“Washington Goes To War,” By David Brinkley.

Tom Morrow

As the winds of war once again begin to blow, it is interesting to take a look back at how our nation became the world’s leading armed force. There are numerous historical resources to call upon, but one book I first read some 35 years ago chronicles just how unprepared this nation was for our defense, let alone launch any sort of offensive movement.

Legendary newsman David Brinkley’s 1988 nonfiction book “Washington Goes to War” offers extraordinary details of how unprepared we were in the 1930s when Germany, Italy and Japan were rattling swords. The famed news reporter and later NBC commentator on the nightly “Huntley-Brinkley Report” began detailing how antiquated equipment was in U.S. Army.

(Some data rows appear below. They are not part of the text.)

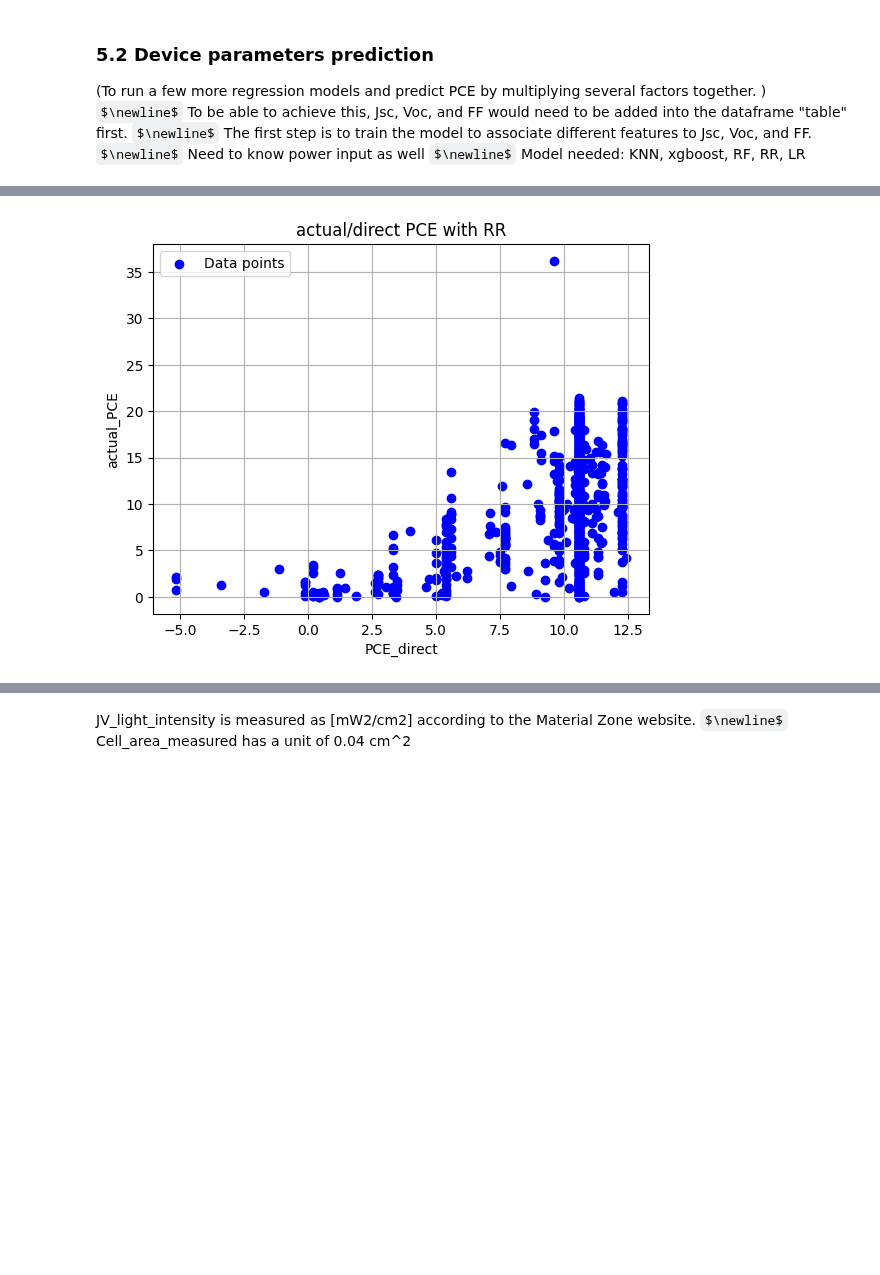
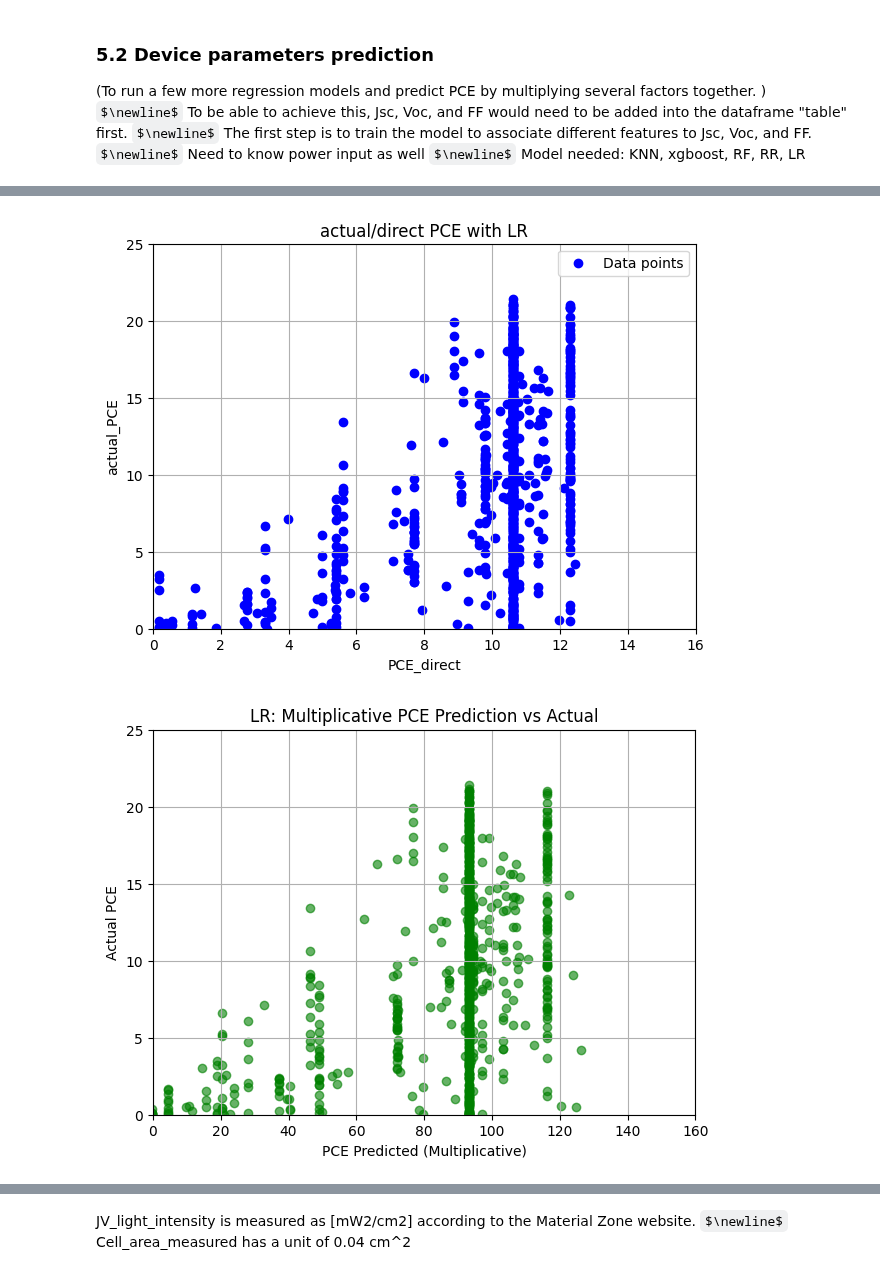
Before and after one commit to drcgreenland/PerovskiteML_project, a Jupyter notebook: replicating.ipynb, the cells around one changed output, grey strips where cells are left out. Drawn from its saved outputs; the diff is of its cells as text; code cells hidden in the pictures; some formulas as TeX source; blank space fills up the shorter version.

```diff
--- a/replicating.ipynb
+++ b/replicating.ipynb
@@ -1129,36 +1103,85 @@ Jsc_LR_pred = pd.DataFrame(Jsc_LR_pred, index=X_test.index, columns=["Jsc_LR_pre
 LinearRegression.fit(X_train, filtered_table3.loc[X_train.index, "JV_default_Voc"])
 Voc_LR_pred = LinearRegression.predict(X_test)
 Voc_LR_pred = pd.DataFrame(Voc_LR_pred, index=X_test.index, columns=["Voc_LR_pred"])
 
 LinearRegression.fit(X_train, filtered_table3.loc[X_train.index, "JV_default_FF"])
 FF_LR_pred = LinearRegression.predict(X_test)
 FF_LR_pred = pd.DataFrame(FF_LR_pred, index=X_test.index, columns=["FF_LR_pred"])
 
 LinearRegression.fit(X_train, filtered_table3.loc[X_train.index, "JV_default_PCE"])
 PCE_LR_pred = LinearRegression.predict(X_test)
 PCE_LR_pred = pd.DataFrame(PCE_LR_pred, index=X_test.index, columns=["PCE_LR_pred"])
 
-Mult_LR_PCE = (FF_LR_pred * Voc_LR_pred * Jsc_LR_pred * 1000) /  light_intensity
+FF_LR_values = FF_LR_pred["FF_LR_pred"]
+Voc_LR_values = Voc_LR_pred["Voc_LR_pred"]
+Jsc_LR_values = Jsc_LR_pred["Jsc_LR_pred"]
+
+Mult_LR_PCE = (FF_LR_values * Voc_LR_values * Jsc_LR_values * 1000) /  light_intensity
 Mult_LR_PCE = pd.DataFrame(Mult_LR_PCE, index=X_test.index, columns=["Mult_LR_PCE"])
 
 
 
 combined_LR_PCE = pd.concat([actual_PCE, PCE_LR_pred], axis=1)
 
 
-combined_LR_PCE.columns = ['actual_PCE', 'PCE_LR_direct']
+combined_LR_PCE.columns = ['actual_PCE', 'PCE_LR_pred']
 
 
-x = combined_rf_PCE["PCE_RR_direct"]
-y = combined_rf_PCE["actual_PCE"]
+x = combined_LR_PCE["PCE_LR_pred"]
+y = combined_LR_PCE["actual_PCE"]
 
 
+plt.figure(figsize=(7, 5))
 plt.scatter(x, y, color='blue', label='Data points')
 plt.xlabel('PCE_direct')
 plt.ylabel('actual_PCE')
-plt.title('actual/direct PCE with RR')
+x_min, x_max = 0, 16
+y_min, y_max = 0, 25
+plt.xlim(x_min, x_max)
+plt.ylim(y_min, y_max)
+plt.title('actual/direct PCE with LR')
 plt.legend()
 plt.grid(True)
 plt.show()
+
+plt.figure(figsize=(7, 5))
+plt.scatter(Mult_LR_PCE, actual_PCE, color='green', alpha=0.6)
+plt.xlabel("PCE Predicted (Multiplicative)")
+plt.ylabel("Actual PCE")
+x_min, x_max = 0, 160
+y_min, y_max = 0, 25
+plt.xlim(x_min, x_max)
+plt.ylim(y_min, y_max)
+plt.title("LR: Multiplicative PCE Prediction vs Actual")
+plt.grid(True)
+plt.show()
+
+plt.figure(figsize=(7, 5))
+plt.scatter(Jsc_knn_pred, actual_Jsc, color='red', alpha=0.6)
+plt.xlabel("Predicted PCE")
+plt.ylabel("Actual PCE")
+plt.title("LR: Jsc Prediction vs Actual")
+plt.legend()
+plt.grid(True)
+plt.show()
+
+plt.figure(figsize=(7, 5))
+plt.scatter(FF_knn_pred, actual_FF, color='black', alpha=0.6)
+plt.xlabel("Predicted FF")
+plt.ylabel("Actual FF")
+plt.title("LR: FF Prediction vs Actual")
+plt.legend()
+plt.grid(True)
+plt.show()
+
+plt.figure(figsize=(7, 5))
+plt.scatter(Voc_knn_pred, actual_Voc, color='magenta', alpha=0.6, label='Multiplicative PCE')
+plt.xlabel("Predicted Voc")
+plt.ylabel("Actual Voc")
+plt.title("LR: Voc Prediction vs Actual")
+plt.legend()
+plt.grid(True)
+plt.show()
 # %% [output]
-[figure, old version]
+[figure, new version]
+[figure, added]
```
Also changed, not shown: parts of 9 cells of this notebook.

Notes & Quotes by Tom MorrowIf President Roosevelt had looked closely during his many inspections of bases across the nation, “The president would have seen some unsettling sights. … Tanks had truly horrendous designs … there were no periscopes. … the soldier driving the tank could not see where he was going … the commander had to sit in the open (on the turret), shoulders and head exposed, resting his feet on the driver’s shoulders. To guide the vehicle the commander had to kick the driver on the left shoulder for a left turn and the right for a right-hand turn.” However, Brinkley did point out each tank was equipped with a siren.

When Col. George Patton arrived in Georgia to assume command of the 2nd Armored Division, he found most of his 325 tanks were in disrepair and in desperate need of nuts and bolts to hold them together. When the Army supply department ordered them, but never arrived, Patton got out a Sears, Roebuck & Co. catalog and bought and paid for them out of his own pocket, Brinkley described.

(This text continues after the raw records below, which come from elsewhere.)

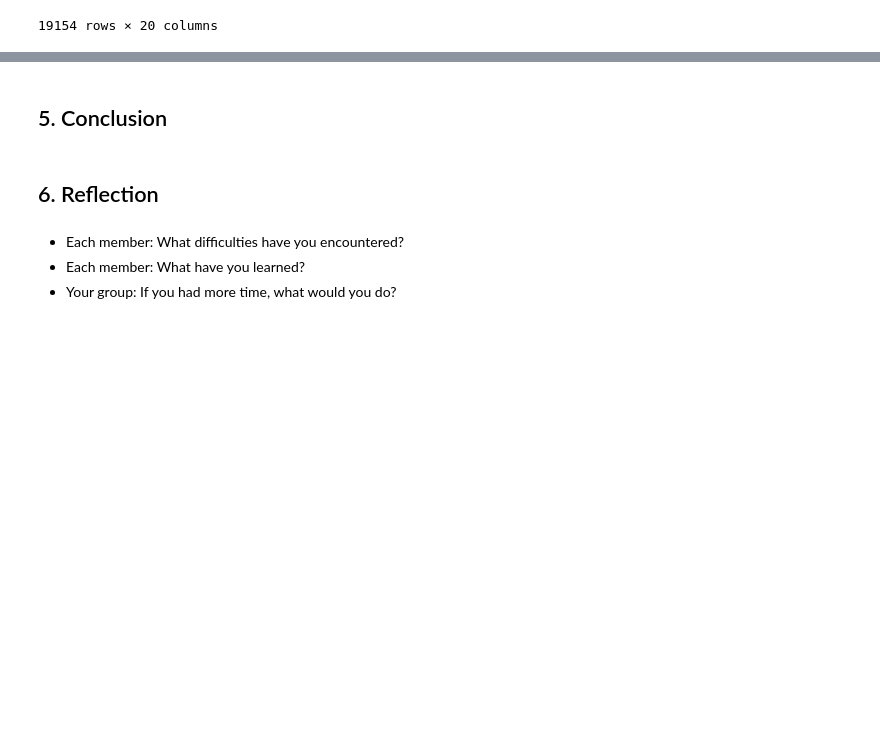
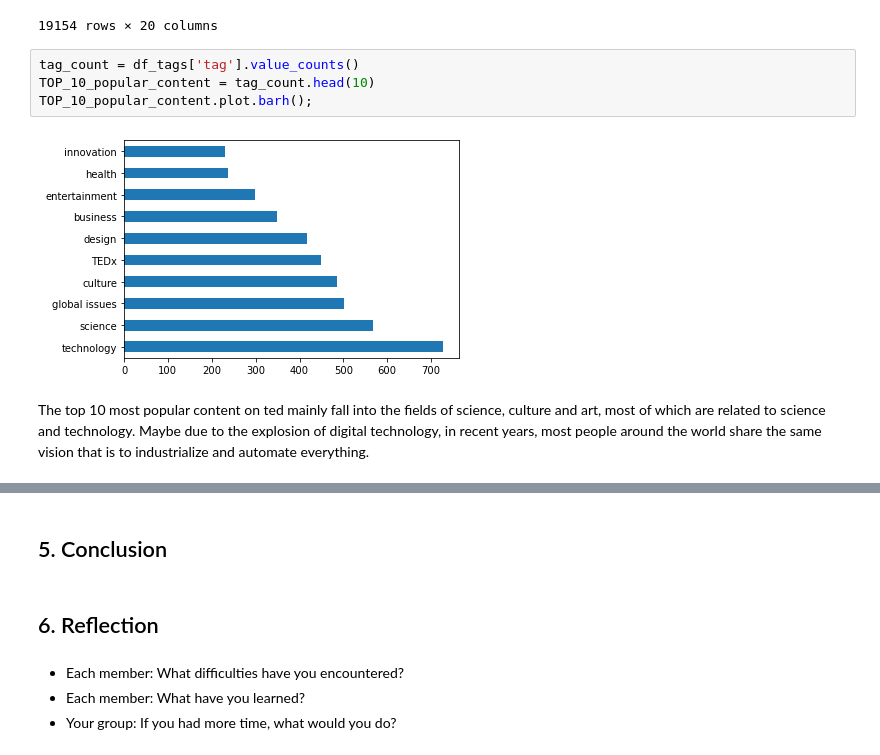
Before and after one commit to devlmhieu7521/LTKHDL_Final, a Jupyter notebook: project_final.ipynb, the cells around one changed output, grey strips where cells are left out. Cells and saved outputs as stored; diff of their text form; blank space fills up the shorter version.

```diff
--- a/project_final.ipynb
+++ b/project_final.ipynb
@@ -281,3 +288,11 @@ df_tags
 | 2549 | 8 | With more than half of the world ... | 519 | TED2017 | 2017-04-24 | 1 | Karoliina Korppoo | Karoliina Korppoo: How a video ga... | 1 | ... |
 | 2549 | 8 | With more than half of the world ... | 519 | TED2017 | 2017-04-24 | 1 | Karoliina Korppoo | Karoliina Korppoo: How a video ga... | 1 | ... |
 19154 rows × 20 columns
+# %%
+tag_count = df_tags['tag'].value_counts()
+TOP_10_popular_content = tag_count.head(10)
+TOP_10_popular_content.plot.barh();
+# %% [output]
+[figure, added]
+# %% [markdown]
+The top 10 most popular content on ted mainly fall into the fields of science, culture and art, most of which are related to science and technology. Maybe due to the explosion of digital technology, in recent years, most people around the world share the same vision that is to industrialize and automate everything.
```
Also changed, not shown: parts of 4 cells of this notebook.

But fear not, dear readers. Patton was the wealthiest man in the Army. He came from a rich Pasadena family.

Roosevelt should have noticed at a Texas Army base there still was a cavalry. The commander of the post had just ordered 1,000 horses for a 1,000 new soldiers who had never seen a horse. … No worries, most of the horses had never seen a man. The commander wasn’t concerned that that month in 1939, German panzers (tanks) had destroyed the 3,000-man-and-horse Polish cavalry in a matter of minutes.

Gen. George C. Marshall was destined to lead 7 million soldiers, the largest fighting force the world has ever known, but in the late ’30s, he commanded a dusty post outside of Leavenworth, Kansas. He was supposed to have received command of a full battalion (500 men). However, Brinkley’s research revealed Marshall had barely enough men to cover the duties of a battalion, “which included 200 soldiers made up primarily of cooks, and potato peelers.”

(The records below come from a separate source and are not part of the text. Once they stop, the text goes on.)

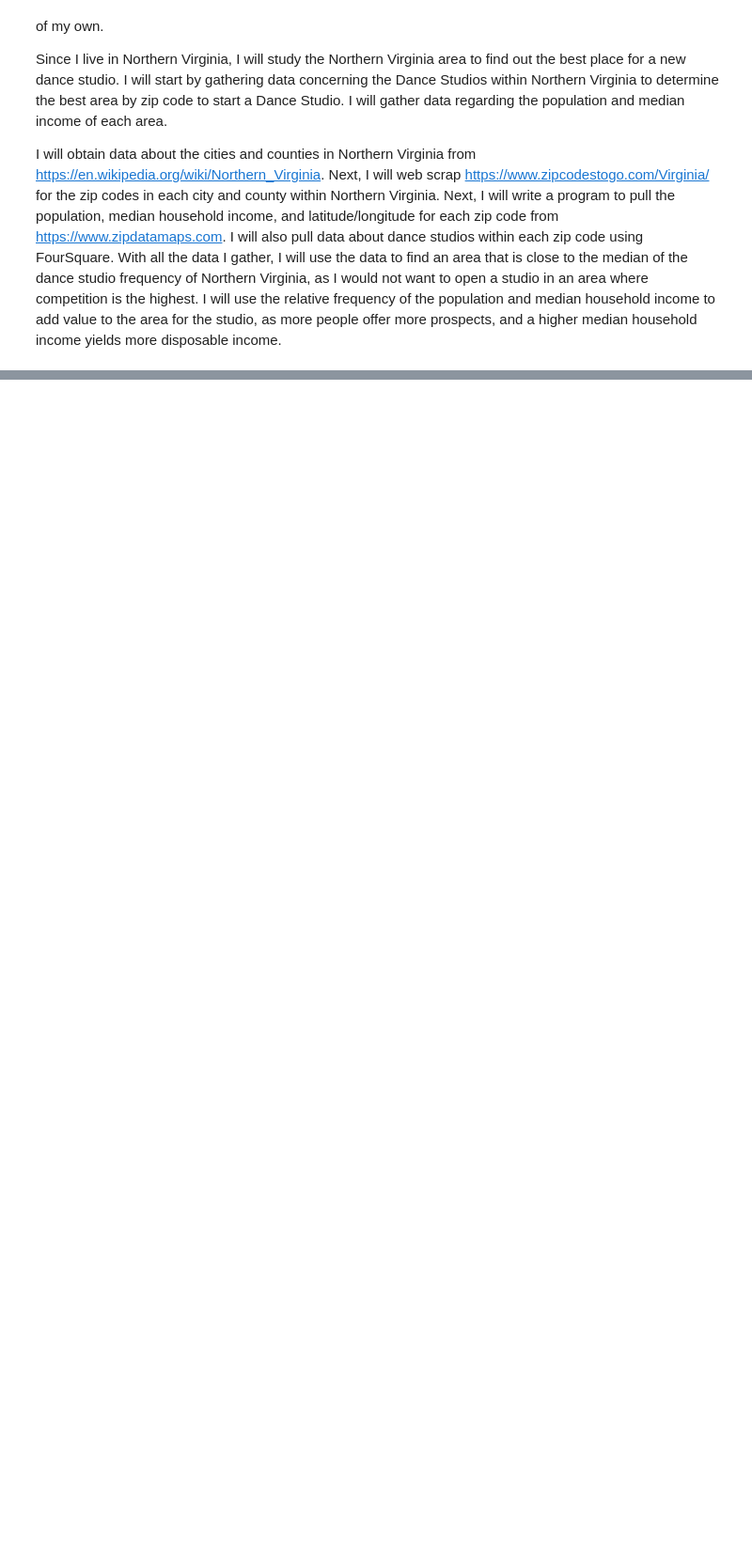
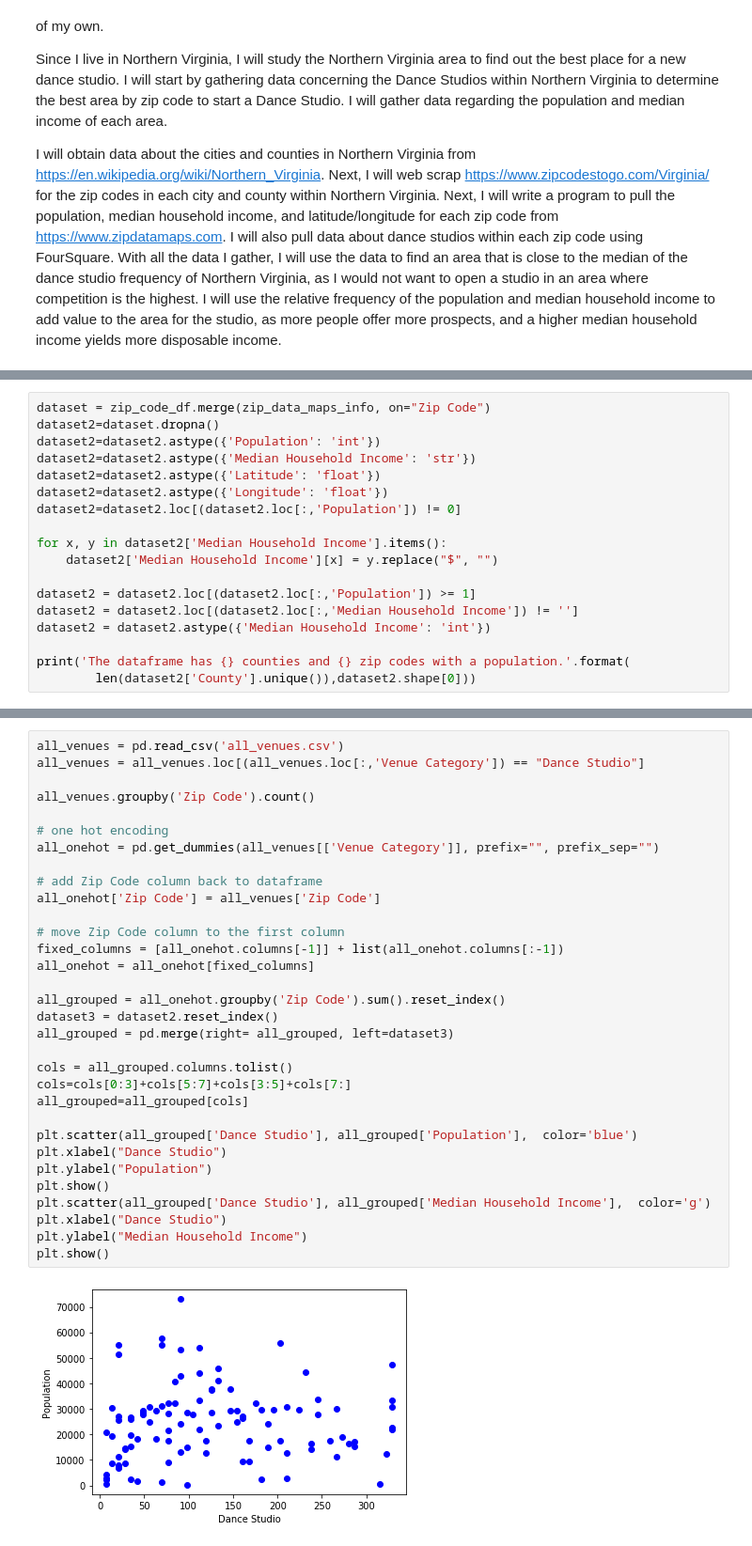
Before and after one commit to CorneliusHJackon/Coursera_Capstone, a Jupyter notebook: Dance Studio in Northern Virginia.ipynb, the cells around one changed output, grey strips where cells are left out. Shown at 94% size. Cells and saved outputs as stored; diff of their text form; blank space fills up the shorter version.

```diff
--- a/Dance Studio in Northern Virginia.ipynb
+++ b/Dance Studio in Northern Virginia.ipynb
@@ -17,0 +134,18 @@ I will obtain data about the cities and counties in Northern Virginia from https
+# %%
+dataset = zip_code_df.merge(zip_data_maps_info, on="Zip Code")
+dataset2=dataset.dropna()
+dataset2=dataset2.astype({'Population': 'int'})
+dataset2=dataset2.astype({'Median Household Income': 'str'})
+dataset2=dataset2.astype({'Latitude': 'float'})
+dataset2=dataset2.astype({'Longitude': 'float'})
+dataset2=dataset2.loc[(dataset2.loc[:,'Population']) != 0]
+
+for x, y in dataset2['Median Household Income'].items():
+    dataset2['Median Household Income'][x] = y.replace("$", "")
+
+dataset2 = dataset2.loc[(dataset2.loc[:,'Population']) >= 1]
+dataset2 = dataset2.loc[(dataset2.loc[:,'Median Household Income']) != '']
+dataset2 = dataset2.astype({'Median Household Income': 'int'})
+
+print('The dataframe has {} counties and {} zip codes with a population.'.format(
+        len(dataset2['County'].unique()),dataset2.shape[0]))
@@ -17,0 +395,34 @@ I will obtain data about the cities and counties in Northern Virginia from https
+# %%
+all_venues = pd.read_csv('all_venues.csv')
+all_venues = all_venues.loc[(all_venues.loc[:,'Venue Category']) == "Dance Studio"]
+
+all_venues.groupby('Zip Code').count()
+
+# one hot encoding
+all_onehot = pd.get_dummies(all_venues[['Venue Category']], prefix="", prefix_sep="")
+
+# add Zip Code column back to dataframe
+all_onehot['Zip Code'] = all_venues['Zip Code']
+
+# move Zip Code column to the first column
+fixed_columns = [all_onehot.columns[-1]] + list(all_onehot.columns[:-1])
+all_onehot = all_onehot[fixed_columns]
+
+all_grouped = all_onehot.groupby('Zip Code').sum().reset_index()
+dataset3 = dataset2.reset_index()
+all_grouped = pd.merge(right= all_grouped, left=dataset3)
+
+cols = all_grouped.columns.tolist()
+cols=cols[0:3]+cols[5:7]+cols[3:5]+cols[7:]
+all_grouped=all_grouped[cols]
+
+plt.scatter(all_grouped['Dance Studio'], all_grouped['Population'],  color='blue')
+plt.xlabel("Dance Studio")
+plt.ylabel("Population")
+plt.show()
+plt.scatter(all_grouped['Dance Studio'], all_grouped['Median Household Income'],  color='g')
+plt.xlabel("Dance Studio")
+plt.ylabel("Median Household Income")
+plt.show()
+# %% [output]
+[figure, added]
```
Also changed, not shown: parts of 54 cells of this notebook, 5 other files.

During one Army command’s 1940 field maneuvers, soldiers had to sleep on the ground. They begged for ammunition to put in their 1910 caliber .303 rifles in order to protect themselves from prairie rattlesnakes. The requests were always denied. As one supply sergeant observed those old bolt-action rifles made before World War I and still in use could cause bodily harm.

“Firing a (1910) round that old in a rifle that old might hurt you more than it would hurt the snake,” he would tell soldiers.

Washington wasn’t without its political humor leading up to World War II. In a Congressional budget hearing, a senator asked a general why the Army needed so much money for enlisted men to do household chores for the officers.

“Sir, would you like to see a general in the U.S. Army out pushing his own lawn mower?”

“Well, sir, I’m a senator of the United States and I push my own lawn mower.”

It was 1941 when construction finally began on the Pentagon. It began once a location across the Potomac River was settled upon, which was no easy task. Roosevelt objected to earlier proposed locations because they were too close to Arlington National Cemetery. Once war was declared on Dec. 8, 1941, offices began being occupied military personnel while construction was going on.

Brinkley’s firsthand observations are a very short glimpse of what everyday life was like in Washington, D.C., during those years leading up to the War. At that time, the nation’s capital was a sleepy, Southern city where things didn’t move very fast. But as the wheels of government began mobilizing for war, the pace would quicken in short order.

By the end of the War, which was the greatest conflict in human history, some 16 million Americans had been in uniform and thousands of defense factory and shipbuilding workers provided vital weapons and ammunition in support. Life in our nation would never be the same. The U.S. emerged as the world leader in military power with overwhelming air power, the world’s largest navy and advanced weaponry. We’ve managed to hold on to that lofty position. It remains to be seen whether our position for the world will last.

For casual readers of history, I recommend “Washington Goes to War” if you can find a copy. still has it available.

Tom Morrow is a longtime Oceanside-based journalist and author who contributes to OsideNews.

Columns represent the views of the individual writer and do not necessarily reflect those of the North Coast Current’s ownership or management.